• DATA TO EXAMINE:

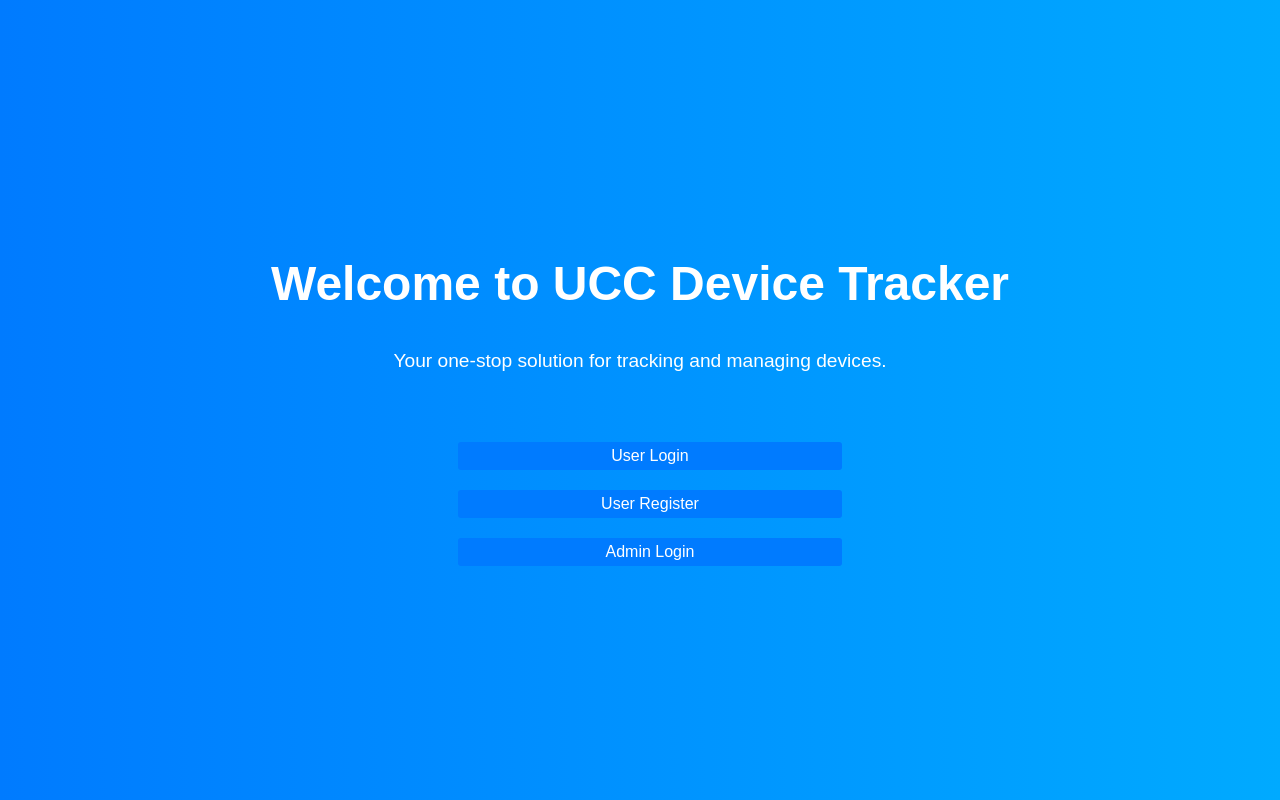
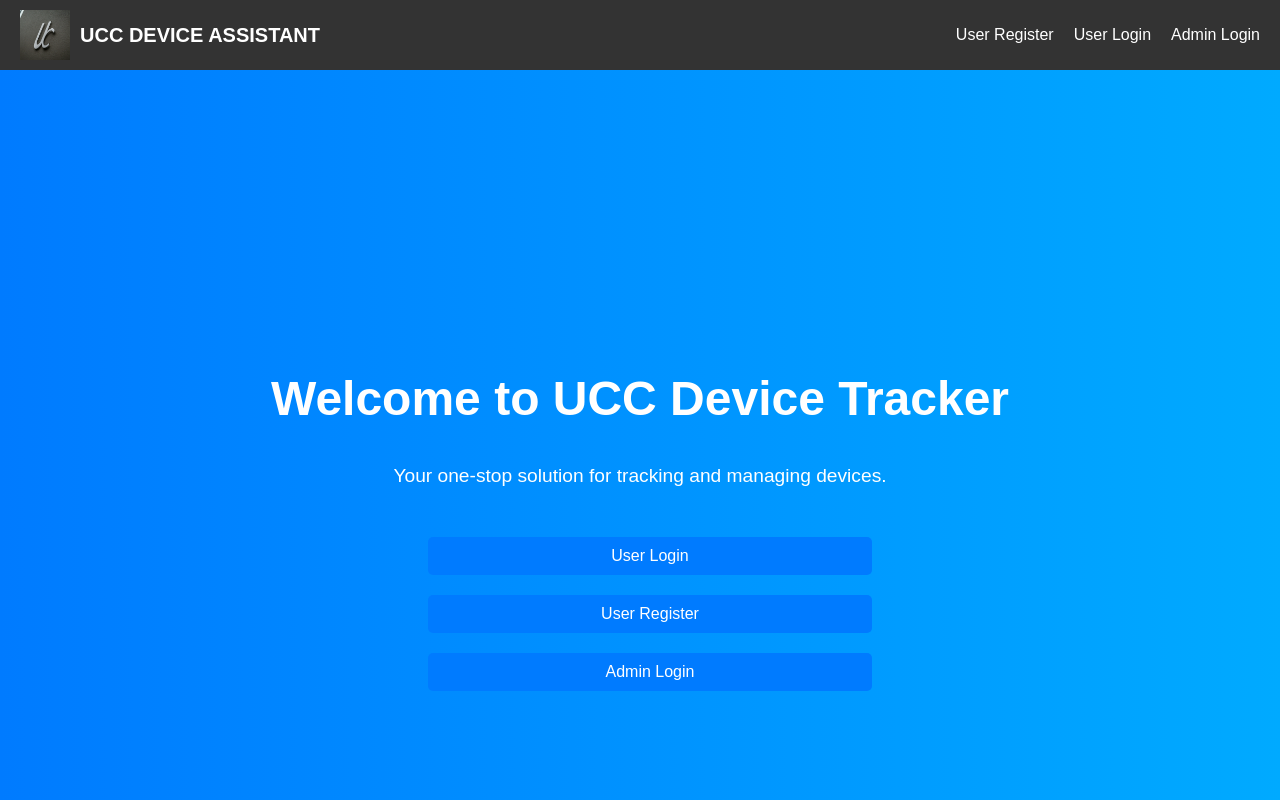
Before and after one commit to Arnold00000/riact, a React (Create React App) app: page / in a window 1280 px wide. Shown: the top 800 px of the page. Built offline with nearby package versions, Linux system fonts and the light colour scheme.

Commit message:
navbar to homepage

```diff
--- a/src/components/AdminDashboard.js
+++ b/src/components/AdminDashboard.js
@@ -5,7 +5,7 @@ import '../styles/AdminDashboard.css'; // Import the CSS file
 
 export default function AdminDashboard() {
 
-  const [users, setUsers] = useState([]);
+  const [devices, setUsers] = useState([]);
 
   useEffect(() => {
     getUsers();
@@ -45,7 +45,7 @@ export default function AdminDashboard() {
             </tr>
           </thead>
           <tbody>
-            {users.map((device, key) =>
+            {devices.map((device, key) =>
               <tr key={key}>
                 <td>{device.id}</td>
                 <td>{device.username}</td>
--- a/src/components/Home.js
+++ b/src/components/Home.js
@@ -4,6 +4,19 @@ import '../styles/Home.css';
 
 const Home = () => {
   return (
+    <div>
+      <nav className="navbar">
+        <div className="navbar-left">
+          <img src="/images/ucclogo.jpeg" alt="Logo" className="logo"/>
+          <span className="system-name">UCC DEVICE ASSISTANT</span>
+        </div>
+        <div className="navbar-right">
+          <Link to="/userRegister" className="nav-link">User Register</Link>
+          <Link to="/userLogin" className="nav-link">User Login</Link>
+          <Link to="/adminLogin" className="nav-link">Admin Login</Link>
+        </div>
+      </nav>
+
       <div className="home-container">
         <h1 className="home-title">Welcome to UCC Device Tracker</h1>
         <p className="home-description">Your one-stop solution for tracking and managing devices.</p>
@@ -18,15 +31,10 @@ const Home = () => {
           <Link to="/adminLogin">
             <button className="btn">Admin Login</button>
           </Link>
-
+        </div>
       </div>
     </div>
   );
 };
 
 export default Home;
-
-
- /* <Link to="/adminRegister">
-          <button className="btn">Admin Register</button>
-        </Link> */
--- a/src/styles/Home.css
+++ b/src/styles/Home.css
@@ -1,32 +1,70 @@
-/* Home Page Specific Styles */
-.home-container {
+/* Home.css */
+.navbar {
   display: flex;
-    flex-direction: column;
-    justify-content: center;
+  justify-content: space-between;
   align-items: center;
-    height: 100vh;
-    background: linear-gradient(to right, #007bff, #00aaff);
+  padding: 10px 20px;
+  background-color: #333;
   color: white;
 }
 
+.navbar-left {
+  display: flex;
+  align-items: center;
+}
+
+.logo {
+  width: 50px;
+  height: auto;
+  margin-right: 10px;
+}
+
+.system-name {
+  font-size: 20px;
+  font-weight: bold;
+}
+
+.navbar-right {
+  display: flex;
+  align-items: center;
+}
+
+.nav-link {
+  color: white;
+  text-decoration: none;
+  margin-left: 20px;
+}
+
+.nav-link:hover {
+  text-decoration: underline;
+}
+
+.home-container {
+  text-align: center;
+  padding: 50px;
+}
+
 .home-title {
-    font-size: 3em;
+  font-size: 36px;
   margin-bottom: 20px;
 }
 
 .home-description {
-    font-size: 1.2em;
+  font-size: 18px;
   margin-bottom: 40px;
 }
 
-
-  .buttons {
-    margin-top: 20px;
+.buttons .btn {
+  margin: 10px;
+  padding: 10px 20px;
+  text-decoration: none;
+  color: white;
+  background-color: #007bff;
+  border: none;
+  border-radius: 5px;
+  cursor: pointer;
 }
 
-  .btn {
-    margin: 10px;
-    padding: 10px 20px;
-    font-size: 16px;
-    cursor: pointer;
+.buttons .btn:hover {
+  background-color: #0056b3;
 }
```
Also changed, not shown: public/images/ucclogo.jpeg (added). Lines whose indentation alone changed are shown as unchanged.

==

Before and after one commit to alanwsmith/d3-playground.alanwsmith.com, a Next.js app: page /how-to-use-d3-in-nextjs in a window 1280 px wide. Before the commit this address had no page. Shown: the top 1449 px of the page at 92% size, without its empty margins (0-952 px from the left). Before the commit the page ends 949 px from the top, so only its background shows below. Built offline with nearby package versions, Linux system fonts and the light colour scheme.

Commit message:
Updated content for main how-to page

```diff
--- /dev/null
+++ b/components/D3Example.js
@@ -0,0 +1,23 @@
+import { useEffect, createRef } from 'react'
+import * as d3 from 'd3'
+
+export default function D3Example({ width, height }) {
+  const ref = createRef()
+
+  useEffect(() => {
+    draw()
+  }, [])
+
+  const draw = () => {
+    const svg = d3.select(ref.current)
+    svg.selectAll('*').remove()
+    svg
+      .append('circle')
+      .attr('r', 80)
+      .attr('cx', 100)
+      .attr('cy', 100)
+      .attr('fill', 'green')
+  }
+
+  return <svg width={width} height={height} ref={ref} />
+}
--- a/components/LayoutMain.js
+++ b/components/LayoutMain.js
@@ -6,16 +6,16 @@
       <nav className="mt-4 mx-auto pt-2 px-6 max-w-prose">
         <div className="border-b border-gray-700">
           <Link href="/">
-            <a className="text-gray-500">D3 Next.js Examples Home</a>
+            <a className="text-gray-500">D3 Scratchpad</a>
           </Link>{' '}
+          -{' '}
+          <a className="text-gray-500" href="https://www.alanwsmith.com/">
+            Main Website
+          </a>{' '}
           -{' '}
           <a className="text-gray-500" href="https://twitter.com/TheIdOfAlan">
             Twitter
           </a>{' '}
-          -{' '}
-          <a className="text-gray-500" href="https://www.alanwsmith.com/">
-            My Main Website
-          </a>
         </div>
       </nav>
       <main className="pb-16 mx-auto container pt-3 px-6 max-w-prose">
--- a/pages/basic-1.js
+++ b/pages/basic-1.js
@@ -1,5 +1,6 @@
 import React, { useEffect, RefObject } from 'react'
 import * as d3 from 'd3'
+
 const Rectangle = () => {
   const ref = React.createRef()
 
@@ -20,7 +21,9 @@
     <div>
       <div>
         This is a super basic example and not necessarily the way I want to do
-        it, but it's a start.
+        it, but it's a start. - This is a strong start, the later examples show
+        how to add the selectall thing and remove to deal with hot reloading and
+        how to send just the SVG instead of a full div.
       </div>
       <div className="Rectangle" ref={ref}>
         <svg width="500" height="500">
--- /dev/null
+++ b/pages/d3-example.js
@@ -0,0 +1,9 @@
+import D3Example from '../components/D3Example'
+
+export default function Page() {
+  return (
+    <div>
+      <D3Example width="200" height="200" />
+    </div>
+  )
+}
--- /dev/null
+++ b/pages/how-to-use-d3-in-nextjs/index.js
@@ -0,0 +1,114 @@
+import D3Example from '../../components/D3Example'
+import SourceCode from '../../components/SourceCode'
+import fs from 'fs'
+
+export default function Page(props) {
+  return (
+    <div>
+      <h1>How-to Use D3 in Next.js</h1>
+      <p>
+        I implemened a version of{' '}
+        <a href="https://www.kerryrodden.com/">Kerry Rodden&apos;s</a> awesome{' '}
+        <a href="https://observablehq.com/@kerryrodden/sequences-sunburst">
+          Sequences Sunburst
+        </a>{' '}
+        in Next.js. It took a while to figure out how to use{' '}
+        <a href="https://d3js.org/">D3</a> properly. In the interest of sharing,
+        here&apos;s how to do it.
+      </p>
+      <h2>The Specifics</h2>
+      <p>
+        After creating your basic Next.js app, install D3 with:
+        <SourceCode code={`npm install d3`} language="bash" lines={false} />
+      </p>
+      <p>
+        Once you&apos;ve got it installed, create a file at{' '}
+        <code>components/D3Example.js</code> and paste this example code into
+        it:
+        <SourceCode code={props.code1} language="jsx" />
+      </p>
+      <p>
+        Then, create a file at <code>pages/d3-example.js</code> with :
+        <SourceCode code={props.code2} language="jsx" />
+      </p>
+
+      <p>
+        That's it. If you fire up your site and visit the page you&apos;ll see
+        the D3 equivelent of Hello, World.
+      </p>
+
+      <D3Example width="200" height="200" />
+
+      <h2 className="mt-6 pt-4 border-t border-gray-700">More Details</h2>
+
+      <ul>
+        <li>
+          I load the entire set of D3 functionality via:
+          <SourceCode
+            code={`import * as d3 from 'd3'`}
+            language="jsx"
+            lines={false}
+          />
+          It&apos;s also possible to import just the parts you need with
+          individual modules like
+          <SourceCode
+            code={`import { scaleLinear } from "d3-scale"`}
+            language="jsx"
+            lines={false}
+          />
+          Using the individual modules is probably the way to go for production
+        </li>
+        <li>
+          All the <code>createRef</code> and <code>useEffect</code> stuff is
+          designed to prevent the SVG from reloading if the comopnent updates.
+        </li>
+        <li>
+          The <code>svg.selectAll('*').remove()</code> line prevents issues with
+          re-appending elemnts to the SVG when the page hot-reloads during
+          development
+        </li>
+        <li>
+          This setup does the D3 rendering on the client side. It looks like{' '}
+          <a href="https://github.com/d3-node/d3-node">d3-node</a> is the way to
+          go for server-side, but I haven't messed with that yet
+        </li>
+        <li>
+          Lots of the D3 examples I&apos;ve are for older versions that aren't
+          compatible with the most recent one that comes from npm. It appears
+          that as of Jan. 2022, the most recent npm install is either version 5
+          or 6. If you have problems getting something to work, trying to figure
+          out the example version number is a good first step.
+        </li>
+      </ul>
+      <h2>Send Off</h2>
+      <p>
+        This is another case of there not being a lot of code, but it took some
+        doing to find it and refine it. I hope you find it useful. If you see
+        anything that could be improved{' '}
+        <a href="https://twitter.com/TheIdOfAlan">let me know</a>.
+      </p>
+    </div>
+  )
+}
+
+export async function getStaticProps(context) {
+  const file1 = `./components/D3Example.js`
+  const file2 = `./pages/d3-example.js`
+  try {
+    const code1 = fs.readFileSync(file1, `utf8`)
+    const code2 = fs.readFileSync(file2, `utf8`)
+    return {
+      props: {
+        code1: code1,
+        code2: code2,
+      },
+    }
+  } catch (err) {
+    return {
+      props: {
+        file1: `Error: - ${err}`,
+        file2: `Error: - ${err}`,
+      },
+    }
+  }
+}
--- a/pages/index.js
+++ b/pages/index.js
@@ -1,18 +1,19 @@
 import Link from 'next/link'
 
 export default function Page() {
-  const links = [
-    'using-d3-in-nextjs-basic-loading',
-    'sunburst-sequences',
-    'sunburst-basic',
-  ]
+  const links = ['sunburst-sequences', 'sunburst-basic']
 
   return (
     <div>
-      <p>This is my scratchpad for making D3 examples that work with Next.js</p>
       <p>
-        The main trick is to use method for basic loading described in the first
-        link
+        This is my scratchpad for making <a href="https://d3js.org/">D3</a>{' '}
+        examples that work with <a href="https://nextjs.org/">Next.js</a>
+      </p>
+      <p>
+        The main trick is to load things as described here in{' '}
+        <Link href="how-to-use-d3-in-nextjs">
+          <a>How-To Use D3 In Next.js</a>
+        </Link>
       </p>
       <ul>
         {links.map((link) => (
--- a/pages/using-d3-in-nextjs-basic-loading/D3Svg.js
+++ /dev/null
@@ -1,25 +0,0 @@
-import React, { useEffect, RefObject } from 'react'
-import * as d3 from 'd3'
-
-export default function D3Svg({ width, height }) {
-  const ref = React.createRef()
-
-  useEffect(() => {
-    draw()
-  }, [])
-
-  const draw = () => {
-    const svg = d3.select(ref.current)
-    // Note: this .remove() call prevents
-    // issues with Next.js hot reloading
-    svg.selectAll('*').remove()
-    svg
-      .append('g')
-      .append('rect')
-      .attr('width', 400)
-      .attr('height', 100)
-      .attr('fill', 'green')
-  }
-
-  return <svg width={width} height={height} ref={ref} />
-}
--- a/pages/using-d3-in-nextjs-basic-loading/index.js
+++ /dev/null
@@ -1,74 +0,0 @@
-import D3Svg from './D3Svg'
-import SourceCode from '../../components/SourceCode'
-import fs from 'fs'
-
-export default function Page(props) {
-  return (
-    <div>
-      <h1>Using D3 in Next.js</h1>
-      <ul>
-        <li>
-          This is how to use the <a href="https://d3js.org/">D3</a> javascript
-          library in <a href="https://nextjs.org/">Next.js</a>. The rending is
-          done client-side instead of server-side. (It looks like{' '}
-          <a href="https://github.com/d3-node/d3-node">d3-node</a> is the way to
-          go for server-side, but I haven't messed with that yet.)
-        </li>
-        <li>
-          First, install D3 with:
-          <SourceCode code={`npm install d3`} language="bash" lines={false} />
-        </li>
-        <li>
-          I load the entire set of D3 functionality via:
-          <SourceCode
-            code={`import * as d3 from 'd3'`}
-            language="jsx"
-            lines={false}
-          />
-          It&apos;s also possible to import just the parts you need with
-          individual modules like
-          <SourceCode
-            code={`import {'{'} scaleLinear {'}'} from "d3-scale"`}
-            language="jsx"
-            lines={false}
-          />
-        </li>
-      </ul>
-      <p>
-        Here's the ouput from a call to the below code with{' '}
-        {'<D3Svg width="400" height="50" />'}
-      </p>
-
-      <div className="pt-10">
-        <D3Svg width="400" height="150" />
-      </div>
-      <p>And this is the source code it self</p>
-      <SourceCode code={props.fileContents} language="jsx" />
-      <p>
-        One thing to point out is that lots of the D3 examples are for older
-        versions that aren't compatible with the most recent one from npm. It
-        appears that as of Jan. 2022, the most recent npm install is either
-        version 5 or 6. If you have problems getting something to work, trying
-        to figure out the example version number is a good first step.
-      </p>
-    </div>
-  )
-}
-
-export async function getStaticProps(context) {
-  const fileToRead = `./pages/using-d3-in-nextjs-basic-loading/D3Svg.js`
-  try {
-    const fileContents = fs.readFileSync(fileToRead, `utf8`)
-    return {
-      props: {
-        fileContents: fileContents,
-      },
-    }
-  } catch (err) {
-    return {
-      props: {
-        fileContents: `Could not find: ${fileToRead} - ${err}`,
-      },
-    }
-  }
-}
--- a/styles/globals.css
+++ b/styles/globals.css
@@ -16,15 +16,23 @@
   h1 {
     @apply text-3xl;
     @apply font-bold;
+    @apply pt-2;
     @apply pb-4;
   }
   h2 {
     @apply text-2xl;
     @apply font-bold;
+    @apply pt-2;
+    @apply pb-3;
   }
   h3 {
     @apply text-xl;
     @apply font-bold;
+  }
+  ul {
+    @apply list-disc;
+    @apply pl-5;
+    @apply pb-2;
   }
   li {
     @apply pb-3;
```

• EXERCISE INSTRUCTIONS:
From the records above, return each line that has the string "export".

• TASK RESPONSE:
 export default function AdminDashboard() {
@@ -45,7 +45,7 @@ export default function AdminDashboard() {
 export default Home;
+export default function D3Example({ width, height }) {
+export default function Page() {
+export default function Page(props) {
+export async function getStaticProps(context) {
 export default function Page() {
-export default function D3Svg({ width, height }) {
-export default function Page(props) {
-export async function getStaticProps(context) {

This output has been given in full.